— Data to examine —
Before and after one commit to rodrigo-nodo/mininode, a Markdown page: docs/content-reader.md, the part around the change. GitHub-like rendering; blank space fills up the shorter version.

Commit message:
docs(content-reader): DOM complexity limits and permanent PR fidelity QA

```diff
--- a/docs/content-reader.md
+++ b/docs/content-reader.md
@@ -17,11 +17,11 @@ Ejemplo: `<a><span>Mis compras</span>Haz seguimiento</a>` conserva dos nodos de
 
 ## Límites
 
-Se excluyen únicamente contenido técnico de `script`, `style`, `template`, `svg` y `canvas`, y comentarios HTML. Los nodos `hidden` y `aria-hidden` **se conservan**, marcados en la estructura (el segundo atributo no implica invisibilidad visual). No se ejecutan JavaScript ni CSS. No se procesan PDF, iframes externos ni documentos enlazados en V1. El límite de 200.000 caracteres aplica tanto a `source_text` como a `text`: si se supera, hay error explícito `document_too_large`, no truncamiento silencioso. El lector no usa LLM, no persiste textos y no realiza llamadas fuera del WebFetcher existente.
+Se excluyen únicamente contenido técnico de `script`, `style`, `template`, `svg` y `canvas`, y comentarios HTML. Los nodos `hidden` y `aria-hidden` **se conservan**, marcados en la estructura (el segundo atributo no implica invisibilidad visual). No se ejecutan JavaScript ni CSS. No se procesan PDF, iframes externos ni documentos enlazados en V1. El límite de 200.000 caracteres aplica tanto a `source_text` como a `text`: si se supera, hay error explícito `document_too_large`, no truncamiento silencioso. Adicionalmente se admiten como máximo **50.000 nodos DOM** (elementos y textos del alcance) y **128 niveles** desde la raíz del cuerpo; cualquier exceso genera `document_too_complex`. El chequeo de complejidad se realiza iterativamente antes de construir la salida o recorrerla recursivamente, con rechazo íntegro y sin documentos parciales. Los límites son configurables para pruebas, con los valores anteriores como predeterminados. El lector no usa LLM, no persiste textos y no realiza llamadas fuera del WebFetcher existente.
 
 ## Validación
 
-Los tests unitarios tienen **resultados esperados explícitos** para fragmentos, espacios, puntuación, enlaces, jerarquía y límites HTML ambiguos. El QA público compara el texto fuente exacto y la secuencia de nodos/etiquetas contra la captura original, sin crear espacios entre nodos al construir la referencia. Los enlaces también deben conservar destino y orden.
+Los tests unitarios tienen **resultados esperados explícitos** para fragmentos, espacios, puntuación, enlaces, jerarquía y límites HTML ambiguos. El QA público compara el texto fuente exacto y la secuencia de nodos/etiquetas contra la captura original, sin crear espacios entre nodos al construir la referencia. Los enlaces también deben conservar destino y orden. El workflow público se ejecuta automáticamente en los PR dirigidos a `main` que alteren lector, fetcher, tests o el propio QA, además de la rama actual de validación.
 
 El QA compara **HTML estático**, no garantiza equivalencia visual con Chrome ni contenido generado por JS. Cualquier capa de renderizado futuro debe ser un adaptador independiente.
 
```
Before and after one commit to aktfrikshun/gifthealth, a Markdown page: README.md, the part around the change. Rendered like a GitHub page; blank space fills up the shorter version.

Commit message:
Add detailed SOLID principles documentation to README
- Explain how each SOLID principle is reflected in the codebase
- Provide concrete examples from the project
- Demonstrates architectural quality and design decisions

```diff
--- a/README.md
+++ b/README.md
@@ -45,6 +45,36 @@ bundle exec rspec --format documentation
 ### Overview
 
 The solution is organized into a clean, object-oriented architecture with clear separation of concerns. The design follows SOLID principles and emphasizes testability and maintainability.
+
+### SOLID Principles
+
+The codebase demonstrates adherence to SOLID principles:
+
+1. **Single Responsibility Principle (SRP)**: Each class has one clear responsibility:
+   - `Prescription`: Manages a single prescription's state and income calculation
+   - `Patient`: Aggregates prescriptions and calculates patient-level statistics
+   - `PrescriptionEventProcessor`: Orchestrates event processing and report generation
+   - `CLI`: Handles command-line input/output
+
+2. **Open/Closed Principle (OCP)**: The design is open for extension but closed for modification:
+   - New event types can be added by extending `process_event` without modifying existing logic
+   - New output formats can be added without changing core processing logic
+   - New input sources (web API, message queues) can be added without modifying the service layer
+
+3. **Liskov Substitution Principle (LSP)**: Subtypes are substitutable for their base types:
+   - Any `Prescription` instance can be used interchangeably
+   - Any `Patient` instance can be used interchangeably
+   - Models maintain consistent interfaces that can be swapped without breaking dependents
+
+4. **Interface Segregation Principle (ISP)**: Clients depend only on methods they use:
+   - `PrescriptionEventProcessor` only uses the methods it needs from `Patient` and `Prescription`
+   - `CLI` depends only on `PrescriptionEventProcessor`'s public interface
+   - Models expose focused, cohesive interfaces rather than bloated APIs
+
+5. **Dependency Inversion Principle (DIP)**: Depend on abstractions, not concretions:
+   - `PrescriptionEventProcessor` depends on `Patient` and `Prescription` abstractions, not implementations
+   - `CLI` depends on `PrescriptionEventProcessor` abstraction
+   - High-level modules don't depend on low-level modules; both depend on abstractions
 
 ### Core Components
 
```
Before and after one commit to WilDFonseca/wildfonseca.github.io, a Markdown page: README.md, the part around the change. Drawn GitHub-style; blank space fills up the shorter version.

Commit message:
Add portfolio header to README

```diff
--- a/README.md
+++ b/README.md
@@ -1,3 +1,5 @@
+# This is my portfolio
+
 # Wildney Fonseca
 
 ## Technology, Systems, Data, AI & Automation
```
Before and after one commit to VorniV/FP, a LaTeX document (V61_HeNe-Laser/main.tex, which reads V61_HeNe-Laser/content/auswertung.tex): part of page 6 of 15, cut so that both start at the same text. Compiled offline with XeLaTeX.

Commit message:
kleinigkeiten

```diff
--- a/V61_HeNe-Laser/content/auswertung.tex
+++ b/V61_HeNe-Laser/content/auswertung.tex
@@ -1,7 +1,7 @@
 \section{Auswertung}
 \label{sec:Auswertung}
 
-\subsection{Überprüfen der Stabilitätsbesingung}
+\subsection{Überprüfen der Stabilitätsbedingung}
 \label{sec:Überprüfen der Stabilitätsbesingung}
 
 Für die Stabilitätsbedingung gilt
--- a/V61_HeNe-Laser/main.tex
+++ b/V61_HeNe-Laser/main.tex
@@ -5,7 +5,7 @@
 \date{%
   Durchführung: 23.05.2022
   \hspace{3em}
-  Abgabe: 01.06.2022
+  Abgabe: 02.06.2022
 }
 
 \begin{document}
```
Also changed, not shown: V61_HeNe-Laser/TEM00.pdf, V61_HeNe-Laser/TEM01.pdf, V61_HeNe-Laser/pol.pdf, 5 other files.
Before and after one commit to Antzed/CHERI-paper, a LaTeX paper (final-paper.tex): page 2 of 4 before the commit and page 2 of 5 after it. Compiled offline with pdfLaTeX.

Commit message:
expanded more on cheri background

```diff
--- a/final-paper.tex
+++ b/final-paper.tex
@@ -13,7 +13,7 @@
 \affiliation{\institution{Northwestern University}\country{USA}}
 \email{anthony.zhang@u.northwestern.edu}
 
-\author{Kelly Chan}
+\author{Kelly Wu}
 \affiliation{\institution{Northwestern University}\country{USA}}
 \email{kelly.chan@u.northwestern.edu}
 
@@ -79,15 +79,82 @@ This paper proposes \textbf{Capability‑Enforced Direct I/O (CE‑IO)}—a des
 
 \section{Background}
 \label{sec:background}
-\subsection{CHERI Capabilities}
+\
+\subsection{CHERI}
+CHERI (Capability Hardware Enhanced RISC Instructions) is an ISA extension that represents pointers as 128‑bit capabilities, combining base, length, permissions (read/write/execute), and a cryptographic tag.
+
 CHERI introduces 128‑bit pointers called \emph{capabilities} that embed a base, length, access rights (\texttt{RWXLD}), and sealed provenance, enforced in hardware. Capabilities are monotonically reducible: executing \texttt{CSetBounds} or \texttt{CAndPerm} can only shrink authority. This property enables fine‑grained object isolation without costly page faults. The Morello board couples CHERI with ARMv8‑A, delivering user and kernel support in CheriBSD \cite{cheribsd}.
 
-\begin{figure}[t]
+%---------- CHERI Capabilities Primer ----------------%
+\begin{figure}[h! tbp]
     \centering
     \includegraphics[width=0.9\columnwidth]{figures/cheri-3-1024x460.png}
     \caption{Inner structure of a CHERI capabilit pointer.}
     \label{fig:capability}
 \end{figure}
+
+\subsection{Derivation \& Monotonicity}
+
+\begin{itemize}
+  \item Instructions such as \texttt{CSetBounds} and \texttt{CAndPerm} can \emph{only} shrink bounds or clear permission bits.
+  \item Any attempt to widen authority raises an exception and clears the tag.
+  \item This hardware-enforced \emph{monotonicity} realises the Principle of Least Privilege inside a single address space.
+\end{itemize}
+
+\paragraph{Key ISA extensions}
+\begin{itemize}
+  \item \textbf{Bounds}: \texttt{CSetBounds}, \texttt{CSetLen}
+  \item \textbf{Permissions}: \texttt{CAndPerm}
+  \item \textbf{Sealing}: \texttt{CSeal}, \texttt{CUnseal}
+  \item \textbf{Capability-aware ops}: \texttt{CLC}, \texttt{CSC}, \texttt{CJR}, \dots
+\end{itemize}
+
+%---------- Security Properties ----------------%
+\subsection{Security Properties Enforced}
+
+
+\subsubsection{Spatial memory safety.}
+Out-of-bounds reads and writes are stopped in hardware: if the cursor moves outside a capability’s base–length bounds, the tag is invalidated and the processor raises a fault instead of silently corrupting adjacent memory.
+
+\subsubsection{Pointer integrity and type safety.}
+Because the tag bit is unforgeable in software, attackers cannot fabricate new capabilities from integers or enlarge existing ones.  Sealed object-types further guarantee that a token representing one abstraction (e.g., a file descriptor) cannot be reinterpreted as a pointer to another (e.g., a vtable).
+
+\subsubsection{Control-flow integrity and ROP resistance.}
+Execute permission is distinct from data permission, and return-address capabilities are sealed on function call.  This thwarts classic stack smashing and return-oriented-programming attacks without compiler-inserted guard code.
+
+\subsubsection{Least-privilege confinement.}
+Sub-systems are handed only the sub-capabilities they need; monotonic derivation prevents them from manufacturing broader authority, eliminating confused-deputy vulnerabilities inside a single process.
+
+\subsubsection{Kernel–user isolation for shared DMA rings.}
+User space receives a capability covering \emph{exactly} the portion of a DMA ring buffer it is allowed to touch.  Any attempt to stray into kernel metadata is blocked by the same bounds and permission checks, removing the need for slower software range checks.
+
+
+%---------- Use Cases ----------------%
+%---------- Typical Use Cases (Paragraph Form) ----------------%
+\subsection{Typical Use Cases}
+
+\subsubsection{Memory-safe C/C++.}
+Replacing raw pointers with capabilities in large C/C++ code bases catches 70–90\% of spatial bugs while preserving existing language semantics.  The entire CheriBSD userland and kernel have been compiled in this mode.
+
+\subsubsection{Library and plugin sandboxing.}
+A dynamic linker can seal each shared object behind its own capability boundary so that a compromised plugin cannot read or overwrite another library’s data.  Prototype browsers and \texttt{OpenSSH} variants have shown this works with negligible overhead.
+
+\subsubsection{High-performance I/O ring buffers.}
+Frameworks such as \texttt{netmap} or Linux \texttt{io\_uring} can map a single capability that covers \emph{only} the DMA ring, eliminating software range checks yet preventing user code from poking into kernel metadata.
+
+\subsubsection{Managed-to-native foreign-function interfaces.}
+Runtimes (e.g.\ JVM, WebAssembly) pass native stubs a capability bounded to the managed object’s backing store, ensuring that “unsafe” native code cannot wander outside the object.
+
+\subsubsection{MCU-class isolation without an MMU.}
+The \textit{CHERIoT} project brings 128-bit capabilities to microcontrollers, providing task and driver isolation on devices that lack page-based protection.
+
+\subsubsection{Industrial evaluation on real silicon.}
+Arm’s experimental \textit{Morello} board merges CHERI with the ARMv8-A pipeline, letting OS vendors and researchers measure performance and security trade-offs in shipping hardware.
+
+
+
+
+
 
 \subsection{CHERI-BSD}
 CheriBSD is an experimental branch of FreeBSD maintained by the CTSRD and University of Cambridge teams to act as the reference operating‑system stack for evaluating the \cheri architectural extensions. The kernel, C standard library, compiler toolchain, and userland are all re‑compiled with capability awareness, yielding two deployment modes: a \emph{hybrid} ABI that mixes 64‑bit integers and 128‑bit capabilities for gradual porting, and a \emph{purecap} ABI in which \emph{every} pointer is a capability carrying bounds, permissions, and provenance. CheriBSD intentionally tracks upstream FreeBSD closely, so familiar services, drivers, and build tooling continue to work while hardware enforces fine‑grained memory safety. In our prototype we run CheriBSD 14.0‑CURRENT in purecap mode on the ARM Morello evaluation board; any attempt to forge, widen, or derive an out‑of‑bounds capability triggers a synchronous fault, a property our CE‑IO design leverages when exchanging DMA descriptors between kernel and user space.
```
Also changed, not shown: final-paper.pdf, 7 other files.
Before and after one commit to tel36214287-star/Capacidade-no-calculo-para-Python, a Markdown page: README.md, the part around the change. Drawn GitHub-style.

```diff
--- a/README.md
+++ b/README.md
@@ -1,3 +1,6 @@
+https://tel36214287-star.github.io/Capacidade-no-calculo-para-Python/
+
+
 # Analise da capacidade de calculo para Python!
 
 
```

— Action item —
Lines holding the string "added" must be copied out of the entries above.

— The answer —
+   - New event types can be added by extending `process_event` without modifying existing logic
+   - New output formats can be added without changing core processing logic
+   - New input sources (web API, message queues) can be added without modifying the service layer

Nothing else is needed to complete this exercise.